• [Activity] The listing that follows should be copied in full, exactly as written.

::::

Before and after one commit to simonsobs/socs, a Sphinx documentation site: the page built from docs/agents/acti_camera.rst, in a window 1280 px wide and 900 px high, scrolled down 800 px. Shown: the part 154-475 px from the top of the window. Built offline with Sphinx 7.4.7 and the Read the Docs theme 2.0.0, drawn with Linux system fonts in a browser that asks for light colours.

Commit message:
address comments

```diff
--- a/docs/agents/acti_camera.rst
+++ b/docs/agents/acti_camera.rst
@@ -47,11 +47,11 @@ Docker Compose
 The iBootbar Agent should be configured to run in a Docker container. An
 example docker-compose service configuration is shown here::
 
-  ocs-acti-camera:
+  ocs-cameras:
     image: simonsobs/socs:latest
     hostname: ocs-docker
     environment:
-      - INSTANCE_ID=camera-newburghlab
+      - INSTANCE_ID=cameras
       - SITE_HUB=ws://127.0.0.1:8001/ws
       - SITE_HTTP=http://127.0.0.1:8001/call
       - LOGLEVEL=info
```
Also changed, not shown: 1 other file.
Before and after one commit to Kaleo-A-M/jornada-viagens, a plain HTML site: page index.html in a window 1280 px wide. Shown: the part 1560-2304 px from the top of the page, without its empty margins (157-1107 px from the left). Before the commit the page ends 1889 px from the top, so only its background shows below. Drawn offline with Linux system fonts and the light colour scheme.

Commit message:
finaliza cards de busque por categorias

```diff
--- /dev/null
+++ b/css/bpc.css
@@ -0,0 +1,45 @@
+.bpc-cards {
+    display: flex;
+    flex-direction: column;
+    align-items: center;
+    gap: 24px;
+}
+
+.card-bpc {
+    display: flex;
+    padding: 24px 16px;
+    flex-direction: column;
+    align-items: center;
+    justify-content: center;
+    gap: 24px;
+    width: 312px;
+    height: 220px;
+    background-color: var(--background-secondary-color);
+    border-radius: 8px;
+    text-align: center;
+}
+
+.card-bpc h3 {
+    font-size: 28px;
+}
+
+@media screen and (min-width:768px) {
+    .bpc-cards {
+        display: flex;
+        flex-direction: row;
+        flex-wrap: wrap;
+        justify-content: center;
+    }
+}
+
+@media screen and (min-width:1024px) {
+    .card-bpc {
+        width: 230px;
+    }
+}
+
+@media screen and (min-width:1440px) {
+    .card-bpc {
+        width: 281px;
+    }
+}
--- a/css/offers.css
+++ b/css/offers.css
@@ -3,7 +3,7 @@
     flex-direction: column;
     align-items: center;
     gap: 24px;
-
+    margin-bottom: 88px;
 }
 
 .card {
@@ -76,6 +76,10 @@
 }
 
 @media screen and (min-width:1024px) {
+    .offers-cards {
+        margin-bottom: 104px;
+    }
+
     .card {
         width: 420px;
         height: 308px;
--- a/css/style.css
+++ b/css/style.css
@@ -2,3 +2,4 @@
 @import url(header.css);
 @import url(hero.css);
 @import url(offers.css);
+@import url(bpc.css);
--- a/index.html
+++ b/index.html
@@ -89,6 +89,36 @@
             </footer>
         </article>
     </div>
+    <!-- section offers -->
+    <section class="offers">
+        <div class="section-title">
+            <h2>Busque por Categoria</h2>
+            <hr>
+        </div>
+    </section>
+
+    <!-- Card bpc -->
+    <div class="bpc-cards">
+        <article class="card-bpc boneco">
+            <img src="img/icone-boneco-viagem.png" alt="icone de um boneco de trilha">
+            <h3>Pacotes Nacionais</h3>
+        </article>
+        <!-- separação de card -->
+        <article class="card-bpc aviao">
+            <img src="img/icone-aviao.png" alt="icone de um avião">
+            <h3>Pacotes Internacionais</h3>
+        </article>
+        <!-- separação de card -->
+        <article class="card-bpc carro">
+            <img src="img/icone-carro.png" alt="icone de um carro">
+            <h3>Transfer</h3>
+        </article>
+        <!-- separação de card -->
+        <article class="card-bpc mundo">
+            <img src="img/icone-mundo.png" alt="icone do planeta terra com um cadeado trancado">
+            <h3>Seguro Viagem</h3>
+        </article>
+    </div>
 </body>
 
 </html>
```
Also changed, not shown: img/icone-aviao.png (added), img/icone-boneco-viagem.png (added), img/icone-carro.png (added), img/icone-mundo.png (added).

::::

• [Answer box]
Before and after one commit to simonsobs/socs, a Sphinx documentation site: the page built from docs/agents/acti_camera.rst, in a window 1280 px wide and 900 px high, scrolled down 800 px. Shown: the part 154-475 px from the top of the window. Built offline with Sphinx 7.4.7 and the Read the Docs theme 2.0.0, drawn with Linux system fonts in a browser that asks for light colours.

Commit message:
address comments

```diff
--- a/docs/agents/acti_camera.rst
+++ b/docs/agents/acti_camera.rst
@@ -47,11 +47,11 @@ Docker Compose
 The iBootbar Agent should be configured to run in a Docker container. An
 example docker-compose service configuration is shown here::
 
-  ocs-acti-camera:
+  ocs-cameras:
     image: simonsobs/socs:latest
     hostname: ocs-docker
     environment:
-      - INSTANCE_ID=camera-newburghlab
+      - INSTANCE_ID=cameras
       - SITE_HUB=ws://127.0.0.1:8001/ws
       - SITE_HTTP=http://127.0.0.1:8001/call
       - LOGLEVEL=info
```
Also changed, not shown: 1 other file.
Before and after one commit to Kaleo-A-M/jornada-viagens, a plain HTML site: page index.html in a window 1280 px wide. Shown: the part 1560-2304 px from the top of the page, without its empty margins (157-1107 px from the left). Before the commit the page ends 1889 px from the top, so only its background shows below. Drawn offline with Linux system fonts and the light colour scheme.

Commit message:
finaliza cards de busque por categorias

```diff
--- /dev/null
+++ b/css/bpc.css
@@ -0,0 +1,45 @@
+.bpc-cards {
+    display: flex;
+    flex-direction: column;
+    align-items: center;
+    gap: 24px;
+}
+
+.card-bpc {
+    display: flex;
+    padding: 24px 16px;
+    flex-direction: column;
+    align-items: center;
+    justify-content: center;
+    gap: 24px;
+    width: 312px;
+    height: 220px;
+    background-color: var(--background-secondary-color);
+    border-radius: 8px;
+    text-align: center;
+}
+
+.card-bpc h3 {
+    font-size: 28px;
+}
+
+@media screen and (min-width:768px) {
+    .bpc-cards {
+        display: flex;
+        flex-direction: row;
+        flex-wrap: wrap;
+        justify-content: center;
+    }
+}
+
+@media screen and (min-width:1024px) {
+    .card-bpc {
+        width: 230px;
+    }
+}
+
+@media screen and (min-width:1440px) {
+    .card-bpc {
+        width: 281px;
+    }
+}
--- a/css/offers.css
+++ b/css/offers.css
@@ -3,7 +3,7 @@
     flex-direction: column;
     align-items: center;
     gap: 24px;
-
+    margin-bottom: 88px;
 }
 
 .card {
@@ -76,6 +76,10 @@
 }
 
 @media screen and (min-width:1024px) {
+    .offers-cards {
+        margin-bottom: 104px;
+    }
+
     .card {
         width: 420px;
         height: 308px;
--- a/css/style.css
+++ b/css/style.css
@@ -2,3 +2,4 @@
 @import url(header.css);
 @import url(hero.css);
 @import url(offers.css);
+@import url(bpc.css);
--- a/index.html
+++ b/index.html
@@ -89,6 +89,36 @@
             </footer>
         </article>
     </div>
+    <!-- section offers -->
+    <section class="offers">
+        <div class="section-title">
+            <h2>Busque por Categoria</h2>
+            <hr>
+        </div>
+    </section>
+
+    <!-- Card bpc -->
+    <div class="bpc-cards">
+        <article class="card-bpc boneco">
+            <img src="img/icone-boneco-viagem.png" alt="icone de um boneco de trilha">
+            <h3>Pacotes Nacionais</h3>
+        </article>
+        <!-- separação de card -->
+        <article class="card-bpc aviao">
+            <img src="img/icone-aviao.png" alt="icone de um avião">
+            <h3>Pacotes Internacionais</h3>
+        </article>
+        <!-- separação de card -->
+        <article class="card-bpc carro">
+            <img src="img/icone-carro.png" alt="icone de um carro">
+            <h3>Transfer</h3>
+        </article>
+        <!-- separação de card -->
+        <article class="card-bpc mundo">
+            <img src="img/icone-mundo.png" alt="icone do planeta terra com um cadeado trancado">
+            <h3>Seguro Viagem</h3>
+        </article>
+    </div>
 </body>
 
 </html>
```
Also changed, not shown: img/icone-aviao.png (added), img/icone-boneco-viagem.png (added), img/icone-carro.png (added), img/icone-mundo.png (added).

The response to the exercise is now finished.